Please, understand that “White Light White Heat” will never go out of fashion, yet the music of Smashing Orange was out of fashion before it was committed to vinyl, a second tier band of shoegazers who were committed to a formula which they thought could circumvent actual creative annunciations, because simply knowing some sonic tricks is not going to ride anyone into the pages of history. Yes, Smashing Orange and their splinter groups had some compelling moments, but it’s their lack of originality that has left them by the roadside. That aside, the band was or sounded forever to be laced in conflict, whether it was the pop song approach, their experimental fractured bliss, or their noise factor, Smashing Orange, more aptly Rob Montejo, could not find a comfortable place to sit, thus their audience could not find a comfortable place to stand, leaving us with essentially nothing of value, as fence sitting is just a balancing act. And if you need proof of that, then look no further than the band’s monicker, which I explained at the beginning of this review.
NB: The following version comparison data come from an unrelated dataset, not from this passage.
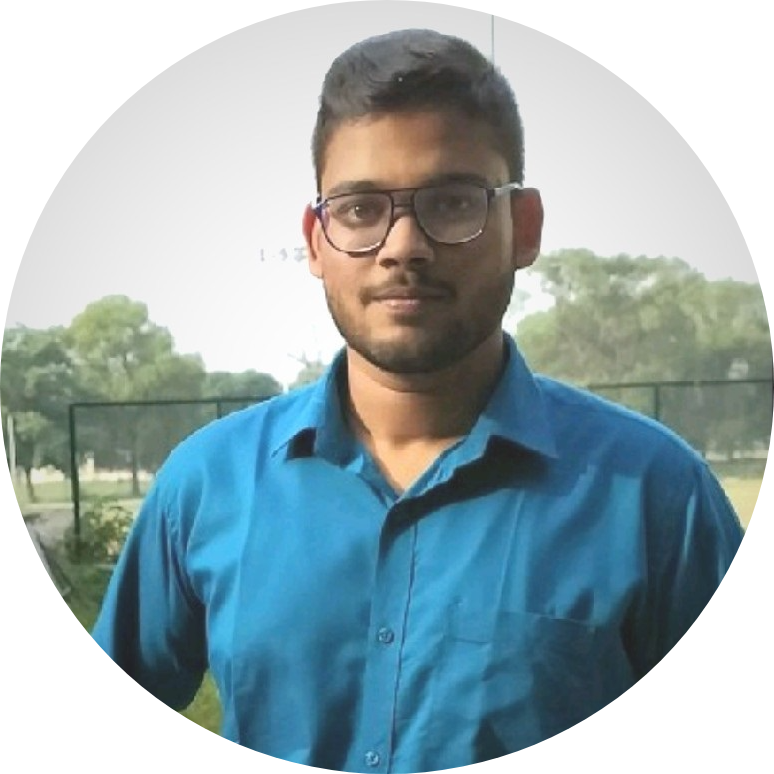
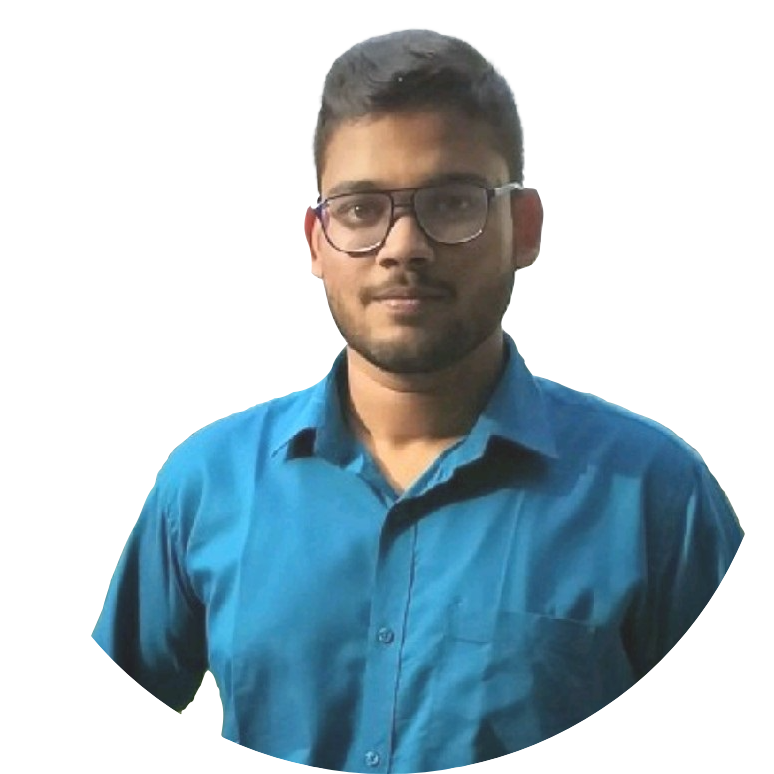
About me section Update

diff --git a/index.html b/index.html
@@ -142,7 +142,22 @@
     <section id="about-me">
         <div class="about-header">
             <h1>About Me</h1>
-            <div class="about-me-dec"><hr><i class="fas fa-star fa-2x" style="color: yellow;"></i><hr></div>
+            <div class="about-me-dec"><hr> <i class="fas fa-star fa-2x" style="color: rgb(255, 81, 0);"></i> <hr></div>
+        </div>
+        <div class="about-me-contents">
+            <img src="images/Mohim Singla.png" alt="">
+            <div class="about-me-textbox">
+                I am Mohim Singla, a hard-working guy currently pursuing my Bachelor's at <a href="https://pec.ac.in/">PEC, Chandigarh</a>. I'm aspiring to be a software developer and want to contribute to the IT industry as much as I'll be able in the upcoming years. I'm good at staying cool during intense situations and never show my back towards challenges. The best part about me is being Honest and taking up responsibilities of my actions. Well!!! last but not the least I'm a good listner and a polite person to be around.
+                <br>
+                <a href="https://github.com/Mohim-Singla"><i class="fab fa-github fa-2x"></i></a>
+                <a href="https://www.linkedin.com/in/mohim-singla-777b291a4"><i class="fab fa-linkedin fa-2x"></i></i></a>
+                <a href="mailto:mohimsingla@gmail.com"><i class="fab fa-google fa-2x"></i></a>
+                <a href="https://instagram.com/mohim__singla__/"><i class="fab fa-instagram fa-2x"></i></a>
+                <br>
+                <div class="intro intro1">
+                    <a href="#void" class="intro-button-2">| Contact Me |</a>
+                </div>
+            </div>
         </div>
     </section>
     <script src="https://ajax.googleapis.com/ajax/libs/jquery/3.2.1/jquery.min.js"></script>

diff --git a/about-me.css b/about-me.css
@@ -1,3 +1,74 @@
 #about-me{
     background: url('images/aboutbg.png') center no-repeat;
+    text-align: center;
+}
+.about-header h1{
+    font-size: 48px;
+    color: rgb(1, 119, 119);
+    padding-top: 3%;
+}
+.about-me-dec{
+    display: flex;
+    justify-content: center;
+    padding-bottom: 2%;
+}
+.about-header hr{
+    display: inline-block;
+    width: 20%;
+    height: 5px;
+    background:linear-gradient(rgba(255, 81, 0,0.7), rgba(9, 13, 31, 0.103));
+    align-self: center;
+}
+.about-me-contents{
+    display: flex;
+    align-items: center;
+    justify-content: space-evenly;
+    font-size: 25px;
+    text-align: justify;
+    text-align-last: center;
+    padding: 3%;
+    text-decoration: none;
+}
+a{
+    text-decoration: none;
+}
+.about-me-textbox{
+    color: darkorange;
+    font-weight: 500;
+    padding: 2%;
+    line-height: 30pt;
+}
+.about-me-contents img{
+    width: 40%;
+    padding: 2%;
+}
+.fab{
+    padding: 2%;
+}
+.intro1{
+    position: relative;
+}
+.intro-button-2{
+    display: inline-block;
+    text-decoration: none;
+    padding: 12px 13px;
+    margin: 0.7%;
+    background: transparent;
+    border: 3px solid #fff;
+    color: deepskyblue;
+}
+.intro-button-2:hover{
+    border: 2px solid tomato;
+    background: floralwhite;
+    transition: 0.5s ease-in;
+    color: forestgreen;
+}
+
+@media screen and (max-width: 500px) {
+    .about-me-contents{
+        flex-direction: column;
+    }
+    .about-me-textbox{
+        line-height: 20pt;
+    }
 }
In several interviews Rob claims that his intentions were misguided, that he wanted to create a band with a big sound, one heavy on musical and vocal harmonies … and if that’s the case, then the man should surely find someone with a less awkward delivery, though (laughing) with Rob claiming that Syd Barrett was the originator of shoegazer, and then said to a question on why Smashing Orange spilt, saying, “The band had run its creative course and the desire to be something special was forever dead. I finally realized that I could not shoulder the elephant of complacency and more forward … I needed to grow.” At that point I wanted to grab at the air and say, “But you didn’t grow, you didn’t change, you’re still a guy with a girl drummer who can sing better than you, the compliance was all on you, and I’ve no idea why you thought you needed an elephant on your shoulder, or what you fed it.”

But I just nodded and jotted down notes.

Review by Jenell Kesler